(Problem to work on):
Nothing in the entries below may be altered; print them as they stand.

(Dataset records)
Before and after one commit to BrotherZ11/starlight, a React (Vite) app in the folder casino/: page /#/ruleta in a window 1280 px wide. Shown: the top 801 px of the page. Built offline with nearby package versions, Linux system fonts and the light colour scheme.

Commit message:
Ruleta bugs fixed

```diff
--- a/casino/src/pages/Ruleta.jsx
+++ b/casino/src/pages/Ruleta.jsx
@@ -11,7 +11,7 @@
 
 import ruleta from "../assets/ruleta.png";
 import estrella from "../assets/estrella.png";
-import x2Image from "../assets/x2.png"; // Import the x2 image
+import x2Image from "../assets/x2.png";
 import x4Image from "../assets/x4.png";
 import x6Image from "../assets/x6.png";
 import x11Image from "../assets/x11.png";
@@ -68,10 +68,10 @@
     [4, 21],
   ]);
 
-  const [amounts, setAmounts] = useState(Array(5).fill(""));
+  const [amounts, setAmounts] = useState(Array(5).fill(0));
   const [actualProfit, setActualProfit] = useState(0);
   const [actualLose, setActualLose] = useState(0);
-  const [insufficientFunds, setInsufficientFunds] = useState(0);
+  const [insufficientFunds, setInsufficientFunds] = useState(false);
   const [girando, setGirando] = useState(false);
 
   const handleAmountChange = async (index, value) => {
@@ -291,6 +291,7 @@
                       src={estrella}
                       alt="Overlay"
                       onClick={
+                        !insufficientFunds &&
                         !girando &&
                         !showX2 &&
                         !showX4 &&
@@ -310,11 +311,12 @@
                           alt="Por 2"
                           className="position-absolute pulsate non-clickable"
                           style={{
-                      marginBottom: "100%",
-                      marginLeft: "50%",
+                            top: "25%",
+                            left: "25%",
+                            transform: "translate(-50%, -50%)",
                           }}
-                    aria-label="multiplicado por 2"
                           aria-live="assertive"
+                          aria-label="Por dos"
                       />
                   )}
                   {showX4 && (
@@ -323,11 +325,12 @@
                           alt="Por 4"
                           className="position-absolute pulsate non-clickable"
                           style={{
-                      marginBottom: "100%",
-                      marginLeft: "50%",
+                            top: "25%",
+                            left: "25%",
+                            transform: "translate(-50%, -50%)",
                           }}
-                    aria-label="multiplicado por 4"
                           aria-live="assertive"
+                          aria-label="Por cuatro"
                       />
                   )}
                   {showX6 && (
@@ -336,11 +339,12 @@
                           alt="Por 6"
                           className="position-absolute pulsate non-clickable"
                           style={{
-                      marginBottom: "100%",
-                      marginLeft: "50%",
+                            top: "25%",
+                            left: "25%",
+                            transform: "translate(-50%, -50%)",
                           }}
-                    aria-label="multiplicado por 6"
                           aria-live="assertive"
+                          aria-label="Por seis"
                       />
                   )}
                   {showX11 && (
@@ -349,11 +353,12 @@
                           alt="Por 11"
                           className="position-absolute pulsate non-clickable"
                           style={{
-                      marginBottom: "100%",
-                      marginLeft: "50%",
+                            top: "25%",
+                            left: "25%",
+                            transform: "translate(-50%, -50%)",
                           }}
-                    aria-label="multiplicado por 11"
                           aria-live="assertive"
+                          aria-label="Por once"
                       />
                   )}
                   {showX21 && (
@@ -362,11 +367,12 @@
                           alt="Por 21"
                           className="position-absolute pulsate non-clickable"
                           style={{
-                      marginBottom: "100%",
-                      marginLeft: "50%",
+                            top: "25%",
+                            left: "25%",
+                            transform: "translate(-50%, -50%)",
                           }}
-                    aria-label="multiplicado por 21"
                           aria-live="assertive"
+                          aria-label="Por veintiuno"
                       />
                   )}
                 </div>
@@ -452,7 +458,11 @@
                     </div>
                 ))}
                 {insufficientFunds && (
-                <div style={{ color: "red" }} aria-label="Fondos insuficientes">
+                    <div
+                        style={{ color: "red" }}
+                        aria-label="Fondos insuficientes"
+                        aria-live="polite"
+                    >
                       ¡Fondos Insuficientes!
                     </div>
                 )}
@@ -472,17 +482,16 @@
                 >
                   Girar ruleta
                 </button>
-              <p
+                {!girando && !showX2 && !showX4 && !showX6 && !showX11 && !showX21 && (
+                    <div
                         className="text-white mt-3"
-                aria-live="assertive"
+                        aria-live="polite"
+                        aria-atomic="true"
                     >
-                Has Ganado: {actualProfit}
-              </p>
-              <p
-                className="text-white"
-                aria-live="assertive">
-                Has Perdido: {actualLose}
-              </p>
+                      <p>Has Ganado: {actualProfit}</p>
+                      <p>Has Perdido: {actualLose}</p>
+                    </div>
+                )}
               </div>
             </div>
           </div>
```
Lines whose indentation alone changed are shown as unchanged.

(The answer):
Before and after one commit to BrotherZ11/starlight, a React (Vite) app in the folder casino/: page /#/ruleta in a window 1280 px wide. Shown: the top 801 px of the page. Built offline with nearby package versions, Linux system fonts and the light colour scheme.

Commit message:
Ruleta bugs fixed

```diff
--- a/casino/src/pages/Ruleta.jsx
+++ b/casino/src/pages/Ruleta.jsx
@@ -11,7 +11,7 @@
 
 import ruleta from "../assets/ruleta.png";
 import estrella from "../assets/estrella.png";
-import x2Image from "../assets/x2.png"; // Import the x2 image
+import x2Image from "../assets/x2.png";
 import x4Image from "../assets/x4.png";
 import x6Image from "../assets/x6.png";
 import x11Image from "../assets/x11.png";
@@ -68,10 +68,10 @@
     [4, 21],
   ]);
 
-  const [amounts, setAmounts] = useState(Array(5).fill(""));
+  const [amounts, setAmounts] = useState(Array(5).fill(0));
   const [actualProfit, setActualProfit] = useState(0);
   const [actualLose, setActualLose] = useState(0);
-  const [insufficientFunds, setInsufficientFunds] = useState(0);
+  const [insufficientFunds, setInsufficientFunds] = useState(false);
   const [girando, setGirando] = useState(false);
 
   const handleAmountChange = async (index, value) => {
@@ -291,6 +291,7 @@
                       src={estrella}
                       alt="Overlay"
                       onClick={
+                        !insufficientFunds &&
                         !girando &&
                         !showX2 &&
                         !showX4 &&
@@ -310,11 +311,12 @@
                           alt="Por 2"
                           className="position-absolute pulsate non-clickable"
                           style={{
-                      marginBottom: "100%",
-                      marginLeft: "50%",
+                            top: "25%",
+                            left: "25%",
+                            transform: "translate(-50%, -50%)",
                           }}
-                    aria-label="multiplicado por 2"
                           aria-live="assertive"
+                          aria-label="Por dos"
                       />
                   )}
                   {showX4 && (
@@ -323,11 +325,12 @@
                           alt="Por 4"
                           className="position-absolute pulsate non-clickable"
                           style={{
-                      marginBottom: "100%",
-                      marginLeft: "50%",
+                            top: "25%",
+                            left: "25%",
+                            transform: "translate(-50%, -50%)",
                           }}
-                    aria-label="multiplicado por 4"
                           aria-live="assertive"
+                          aria-label="Por cuatro"
                       />
                   )}
                   {showX6 && (
@@ -336,11 +339,12 @@
                           alt="Por 6"
                           className="position-absolute pulsate non-clickable"
                           style={{
-                      marginBottom: "100%",
-                      marginLeft: "50%",
+                            top: "25%",
+                            left: "25%",
+                            transform: "translate(-50%, -50%)",
                           }}
-                    aria-label="multiplicado por 6"
                           aria-live="assertive"
+                          aria-label="Por seis"
                       />
                   )}
                   {showX11 && (
@@ -349,11 +353,12 @@
                           alt="Por 11"
                           className="position-absolute pulsate non-clickable"
                           style={{
-                      marginBottom: "100%",
-                      marginLeft: "50%",
+                            top: "25%",
+                            left: "25%",
+                            transform: "translate(-50%, -50%)",
                           }}
-                    aria-label="multiplicado por 11"
                           aria-live="assertive"
+                          aria-label="Por once"
                       />
                   )}
                   {showX21 && (
@@ -362,11 +367,12 @@
                           alt="Por 21"
                           className="position-absolute pulsate non-clickable"
                           style={{
-                      marginBottom: "100%",
-                      marginLeft: "50%",
+                            top: "25%",
+                            left: "25%",
+                            transform: "translate(-50%, -50%)",
                           }}
-                    aria-label="multiplicado por 21"
                           aria-live="assertive"
+                          aria-label="Por veintiuno"
                       />
                   )}
                 </div>
@@ -452,7 +458,11 @@
                     </div>
                 ))}
                 {insufficientFunds && (
-                <div style={{ color: "red" }} aria-label="Fondos insuficientes">
+                    <div
+                        style={{ color: "red" }}
+                        aria-label="Fondos insuficientes"
+                        aria-live="polite"
+                    >
                       ¡Fondos Insuficientes!
                     </div>
                 )}
@@ -472,17 +482,16 @@
                 >
                   Girar ruleta
                 </button>
-              <p
+                {!girando && !showX2 && !showX4 && !showX6 && !showX11 && !showX21 && (
+                    <div
                         className="text-white mt-3"
-                aria-live="assertive"
+                        aria-live="polite"
+                        aria-atomic="true"
                     >
-                Has Ganado: {actualProfit}
-              </p>
-              <p
-                className="text-white"
-                aria-live="assertive">
-                Has Perdido: {actualLose}
-              </p>
+                      <p>Has Ganado: {actualProfit}</p>
+                      <p>Has Perdido: {actualLose}</p>
+                    </div>
+                )}
               </div>
             </div>
           </div>
```
Lines whose indentation alone changed are shown as unchanged.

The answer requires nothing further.